Instructions to follow:
Your answer must consist of the records below, reproduced exactly, with every picture removed.

Data excerpts:

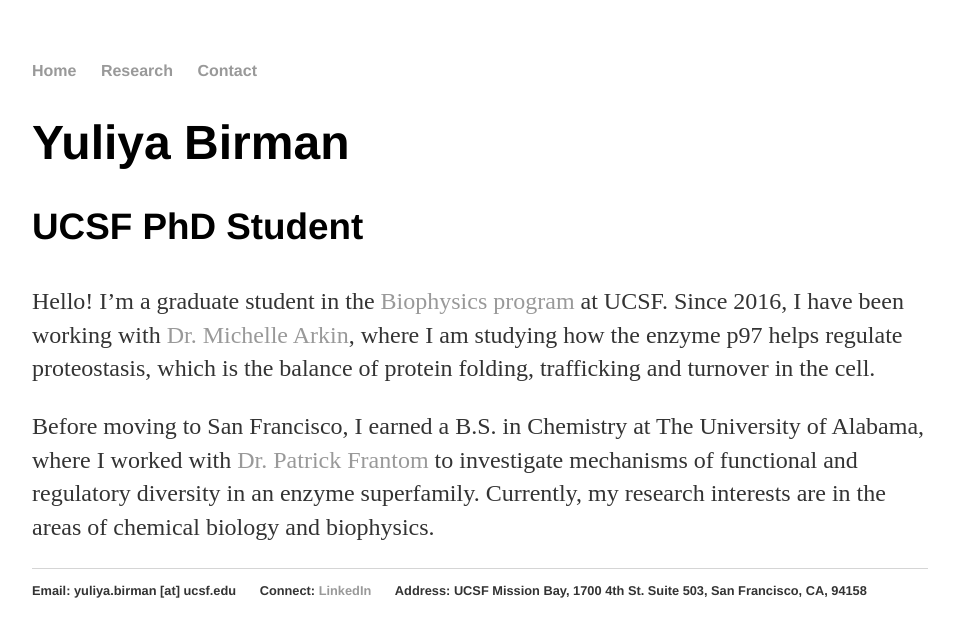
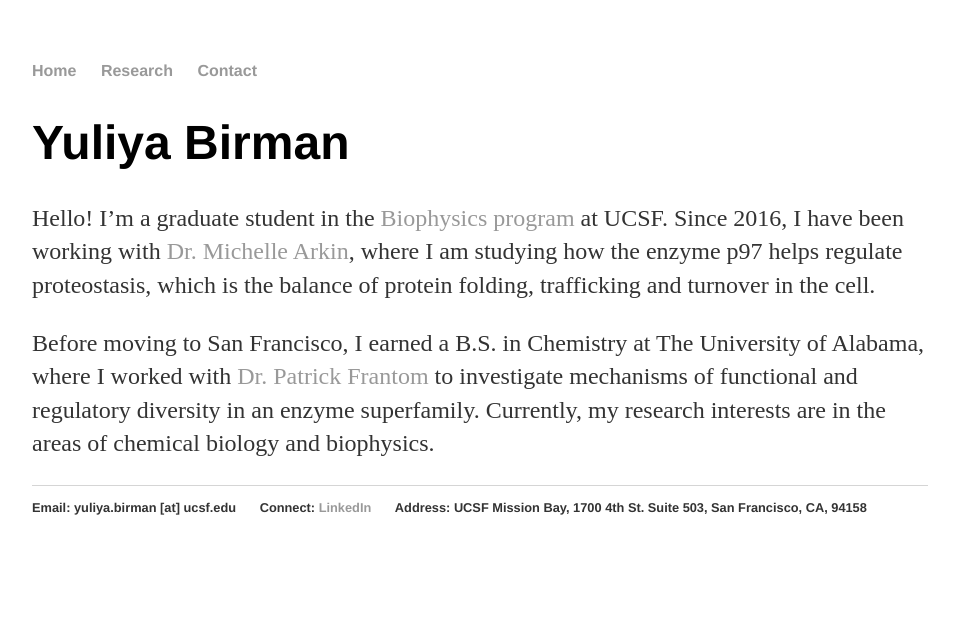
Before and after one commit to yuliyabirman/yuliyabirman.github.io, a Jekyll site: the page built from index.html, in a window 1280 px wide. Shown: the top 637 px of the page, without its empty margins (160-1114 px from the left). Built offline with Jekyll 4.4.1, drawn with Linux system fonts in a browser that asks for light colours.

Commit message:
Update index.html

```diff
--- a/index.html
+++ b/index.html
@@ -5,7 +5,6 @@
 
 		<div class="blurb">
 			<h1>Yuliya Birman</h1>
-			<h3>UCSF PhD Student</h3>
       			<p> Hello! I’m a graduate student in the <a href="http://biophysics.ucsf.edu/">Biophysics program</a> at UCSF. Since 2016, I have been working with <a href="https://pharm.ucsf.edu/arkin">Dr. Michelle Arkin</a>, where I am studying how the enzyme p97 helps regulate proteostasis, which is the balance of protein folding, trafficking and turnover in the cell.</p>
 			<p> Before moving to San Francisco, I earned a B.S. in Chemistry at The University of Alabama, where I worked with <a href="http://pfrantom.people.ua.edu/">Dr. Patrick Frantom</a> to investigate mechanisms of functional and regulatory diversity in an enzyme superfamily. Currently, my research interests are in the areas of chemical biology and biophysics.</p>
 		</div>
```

Expected answer:
Before and after one commit to yuliyabirman/yuliyabirman.github.io, a Jekyll site: the page built from index.html, in a window 1280 px wide. Shown: the top 637 px of the page, without its empty margins (160-1114 px from the left). Built offline with Jekyll 4.4.1, drawn with Linux system fonts in a browser that asks for light colours.

Commit message:
Update index.html

```diff
--- a/index.html
+++ b/index.html
@@ -5,7 +5,6 @@
 
 		<div class="blurb">
 			<h1>Yuliya Birman</h1>
-			<h3>UCSF PhD Student</h3>
       			<p> Hello! I’m a graduate student in the <a href="http://biophysics.ucsf.edu/">Biophysics program</a> at UCSF. Since 2016, I have been working with <a href="https://pharm.ucsf.edu/arkin">Dr. Michelle Arkin</a>, where I am studying how the enzyme p97 helps regulate proteostasis, which is the balance of protein folding, trafficking and turnover in the cell.</p>
 			<p> Before moving to San Francisco, I earned a B.S. in Chemistry at The University of Alabama, where I worked with <a href="http://pfrantom.people.ua.edu/">Dr. Patrick Frantom</a> to investigate mechanisms of functional and regulatory diversity in an enzyme superfamily. Currently, my research interests are in the areas of chemical biology and biophysics.</p>
 		</div>
```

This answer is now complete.